Around the world and throughout history, humans have worn headdresses to reflect social status, amplify distinctive characteristics and pay tribute to personal and social history. In Helina Metaferia: All Put Together, the Bolinas Museum exhibits several of the elaborate headdresses the titular artist created to honor women who have dedicated themselves to civil rights causes. Both art and protest, Metaferia’s pieces respect the complicated nature of intersectional identities and systemic oppression while also offering a dazzling feast for the eyes.
From afar, these headdresses look elaborate and magnificent, arrayed in hues of gold, royal blue and purple, and adorned with jewel-like objects and centerpieces. A closer inspection shows them to be collages. Each one is composed of archival texts and images documenting complicated histories in the battle for equal rights, dignity and basic respect.
Since 2018 Metaferia has traveled to various cities, discovering the histories of civil rights struggles that occurred there, then using what she had learned to create her collages. In doing this, Metaferia digs into the archives of each city she visits, then brings this archival material into workshops held with women of color. In these workshops, she creates mixed-media collages that eventually take the shape of grand headdresses adorning photos of workshop participants.
Five of Metaferia’s headdresses form the center of the Bolinas Museum’s exhibition, along with a looped video of women who have participated in the series. There’s also an enormous, hand-sewn tapestry and a collection of protest signs that collectively read “We Are More Than the Sum of Our Parts.” These large-form works quietly command the museum’s main gallery, giving Metaferia’s subjects a sense of great strength and endurance for how they so effortlessly balance these gigantic adornments on their heads.

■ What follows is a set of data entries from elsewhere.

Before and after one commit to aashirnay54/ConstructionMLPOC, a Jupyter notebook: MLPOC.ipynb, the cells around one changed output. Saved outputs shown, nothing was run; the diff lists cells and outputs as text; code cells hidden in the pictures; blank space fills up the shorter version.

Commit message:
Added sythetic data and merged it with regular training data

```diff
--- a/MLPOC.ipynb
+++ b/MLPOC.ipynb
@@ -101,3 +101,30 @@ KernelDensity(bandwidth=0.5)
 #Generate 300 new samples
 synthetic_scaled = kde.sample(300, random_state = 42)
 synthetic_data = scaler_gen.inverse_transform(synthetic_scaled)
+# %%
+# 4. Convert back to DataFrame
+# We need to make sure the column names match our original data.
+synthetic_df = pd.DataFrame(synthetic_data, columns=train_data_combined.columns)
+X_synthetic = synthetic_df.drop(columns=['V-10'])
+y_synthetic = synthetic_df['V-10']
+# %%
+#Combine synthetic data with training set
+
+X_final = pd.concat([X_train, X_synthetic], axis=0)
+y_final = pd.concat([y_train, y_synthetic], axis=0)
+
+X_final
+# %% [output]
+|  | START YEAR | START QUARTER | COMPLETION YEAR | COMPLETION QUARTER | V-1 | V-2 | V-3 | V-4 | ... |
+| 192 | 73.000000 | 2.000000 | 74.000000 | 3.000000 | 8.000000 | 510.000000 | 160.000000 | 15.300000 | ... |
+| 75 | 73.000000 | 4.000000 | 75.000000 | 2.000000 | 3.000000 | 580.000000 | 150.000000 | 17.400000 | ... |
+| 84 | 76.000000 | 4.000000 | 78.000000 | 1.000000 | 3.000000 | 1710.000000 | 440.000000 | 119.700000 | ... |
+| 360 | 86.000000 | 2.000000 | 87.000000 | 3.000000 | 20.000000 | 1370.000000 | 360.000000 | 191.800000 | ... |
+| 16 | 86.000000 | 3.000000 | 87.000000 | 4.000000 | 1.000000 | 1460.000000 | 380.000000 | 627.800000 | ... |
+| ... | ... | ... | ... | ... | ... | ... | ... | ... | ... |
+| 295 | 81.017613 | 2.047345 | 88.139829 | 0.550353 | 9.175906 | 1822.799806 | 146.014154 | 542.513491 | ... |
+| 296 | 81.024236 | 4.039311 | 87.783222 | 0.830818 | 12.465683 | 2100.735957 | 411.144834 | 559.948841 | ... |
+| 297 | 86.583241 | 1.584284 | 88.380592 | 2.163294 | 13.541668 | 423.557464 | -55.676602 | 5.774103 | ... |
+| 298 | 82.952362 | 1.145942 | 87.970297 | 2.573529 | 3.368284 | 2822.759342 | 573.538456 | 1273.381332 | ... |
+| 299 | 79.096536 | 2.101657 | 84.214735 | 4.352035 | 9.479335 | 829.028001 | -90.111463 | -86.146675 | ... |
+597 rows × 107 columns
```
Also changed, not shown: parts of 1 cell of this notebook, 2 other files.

Resilience is also implied through the layers of historical documents and images of activists that are collaged into the headpieces. Aesthetically, the exhibit evokes nobility and timelessness—the works feel almost classical because of the postures of the wearers and the way that the headdresses themselves spread out from the crown of the head in impressive V-like shapes.